Stringent standards and operating procedures for natural gas drilling, based upon decades of experience, protect citizens and the environment. They are enforced by the drilling companies and the government through strict regulations and oversight.
The American Petroleum Institute (API) is a trade association representing 400 member companies across the oil and natural gas industry. For more than 85 years, API, in conjunction with its member companies, has developed and refined engineering standards and practices for all aspects of oil and natural gas production. Many of these standards have been adopted as references for industry performance, and incorporated into state and federal regulations. These standards, considered industry practice, cover all aspects of Marcellus Shale production, including site preparation, drilling, well construction, well integrity, water use management and surface environmental considerations.

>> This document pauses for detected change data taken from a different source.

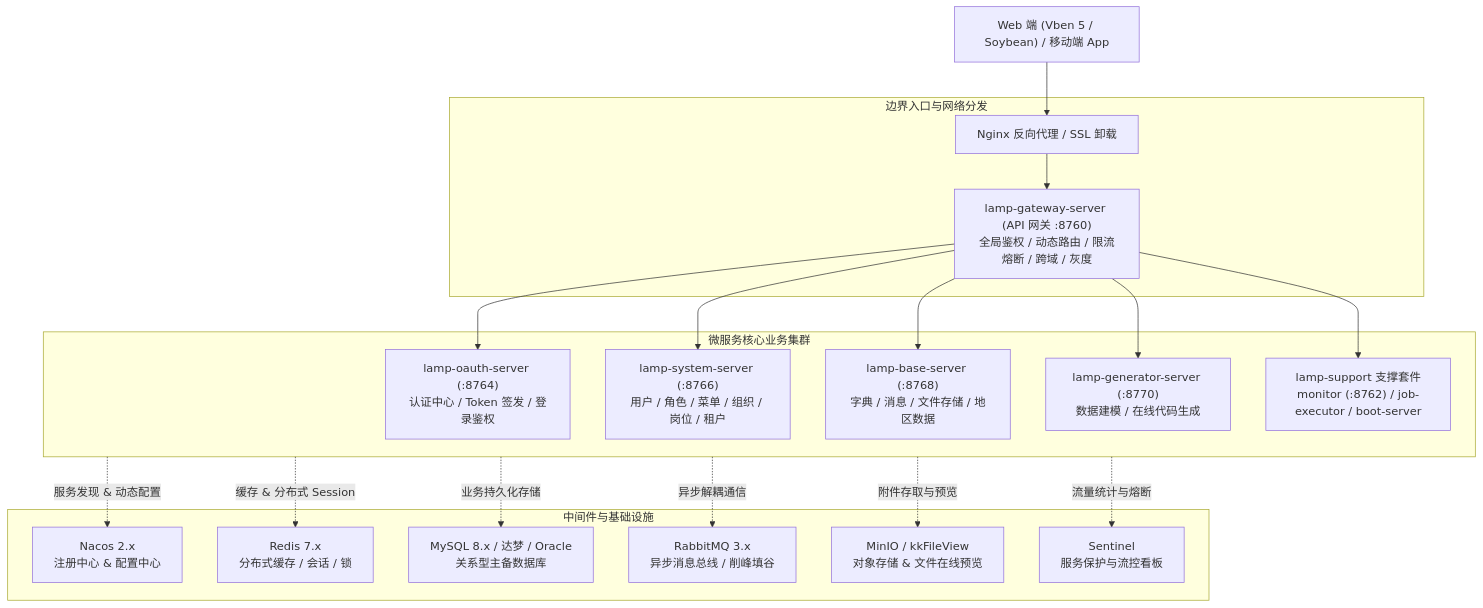
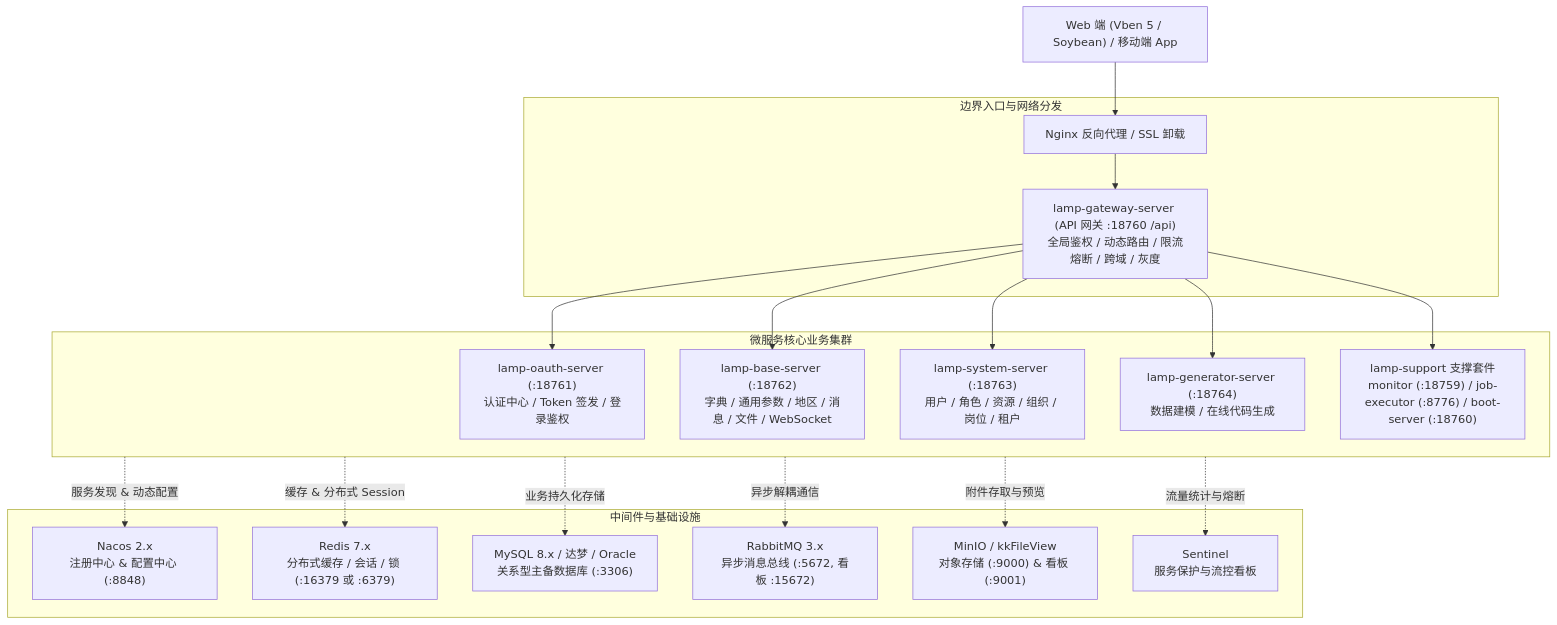
One commit to dalio-manuf/lamp-cloud changed the diagram in README.md. Above: the diagram before and after it, drawn with Mermaid. The commit also changed other lines of this file and 270 other files, not shown here.

````diff
--- a/README.md
+++ b/README.md
@@ -89,40 +95,40 @@
 ```mermaid
 flowchart TD
     Client["Web 端 (Vben 5 / Soybean) / 移动端 App"]
     
     subgraph EdgeLayer["边界入口与网络分发"]
         Nginx["Nginx 反向代理 / SSL 卸载"]
-        Gateway["lamp-gateway-server (API 网关 :8760)<br/>全局鉴权 / 动态路由 / 限流熔断 / 跨域 / 灰度"]
+        Gateway["lamp-gateway-server (API 网关 :18760 /api)<br/>全局鉴权 / 动态路由 / 限流熔断 / 跨域 / 灰度"]
     end
 
     subgraph ServiceLayer["微服务核心业务集群"]
-        OAuth["lamp-oauth-server (:8764)<br/>认证中心 / Token 签发 / 登录鉴权"]
-        System["lamp-system-server (:8766)<br/>用户 / 角色 / 菜单 / 组织 / 岗位 / 租户"]
-        Base["lamp-base-server (:8768)<br/>字典 / 消息 / 文件存储 / 地区数据"]
-        Generator["lamp-generator-server (:8770)<br/>数据建模 / 在线代码生成"]
-        Support["lamp-support 支撑套件<br/>monitor (:8762) / job-executor / boot-server"]
+        OAuth["lamp-oauth-server (:18761)<br/>认证中心 / Token 签发 / 登录鉴权"]
+        Base["lamp-base-server (:18762)<br/>字典 / 通用参数 / 地区 / 消息 / 文件 / WebSocket"]
+        System["lamp-system-server (:18763)<br/>用户 / 角色 / 资源 / 组织 / 岗位 / 租户"]
+        Generator["lamp-generator-server (:18764)<br/>数据建模 / 在线代码生成"]
+        Support["lamp-support 支撑套件<br/>monitor (:18759) / job-executor (:8776) / boot-server (:18760)"]
     end
 
     subgraph MiddlewareLayer["中间件与基础设施"]
-        Nacos["Nacos 2.x<br/>注册中心 & 配置中心"]
-        Redis["Redis 7.x<br/>分布式缓存 / 会话 / 锁"]
-        MySQL["MySQL 8.x / 达梦 / Oracle<br/>关系型主备数据库"]
-        RabbitMQ["RabbitMQ 3.x<br/>异步消息总线 / 削峰填谷"]
-        MinIO["MinIO / kkFileView<br/>对象存储 & 文件在线预览"]
+        Nacos["Nacos 2.x<br/>注册中心 & 配置中心 (:8848)"]
+        Redis["Redis 7.x<br/>分布式缓存 / 会话 / 锁 (:16379 或 :6379)"]
+        MySQL["MySQL 8.x / 达梦 / Oracle<br/>关系型主备数据库 (:3306)"]
+        RabbitMQ["RabbitMQ 3.x<br/>异步消息总线 (:5672, 看板 :15672)"]
+        MinIO["MinIO / kkFileView<br/>对象存储 (:9000) & 看板 (:9001)"]
         Sentinel["Sentinel<br/>服务保护与流控看板"]
     end
 
     Client --> Nginx --> Gateway
     Gateway --> OAuth
     Gateway --> System
     Gateway --> Base
     Gateway --> Generator
     Gateway --> Support
 
     ServiceLayer -. 服务发现 & 动态配置 .-> Nacos
     ServiceLayer -. 缓存 & 分布式 Session .-> Redis
     ServiceLayer -. 业务持久化存储 .-> MySQL
     ServiceLayer -. 异步解耦通信 .-> RabbitMQ
     ServiceLayer -. 附件存取与预览 .-> MinIO
     ServiceLayer -. 流量统计与熔断 .-> Sentinel
 ```
````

Companies that are producing natural gas from the Marcellus Shale adhere to these strict standards when planning for and operating their wells. Many of these companies are also the ones who developed the standards, and have been using them in production for years, if not decades. Since hydraulic fracturing began in the 1940's, more than 1 million wells have been drilled, and in Pennsylvania, alone, more than 700 wells have been put into production using this technology. The companies that continue to follow these strict standards and regulations, will protect the safety and health of Pennsylvania citizens and the environment. API and its member companies also continually monitor and update these standards to ensure operational safety and efficiency.
- API HF1, Hydraulic Fracturing Operations—Well Construction and Integrity Guidelines
- API HF2, Water Management Associated with Hydraulic Fracturing
- API HF3, Practices for Mitigating Surface Impacts Associated with Hydraulic Fracturing
- RP 51R, Environmental Protection for Onshore Oil and Gas Production Operations and Leases
- PI Std. 65-2, Isolating Potential Flow Zones During Well Construction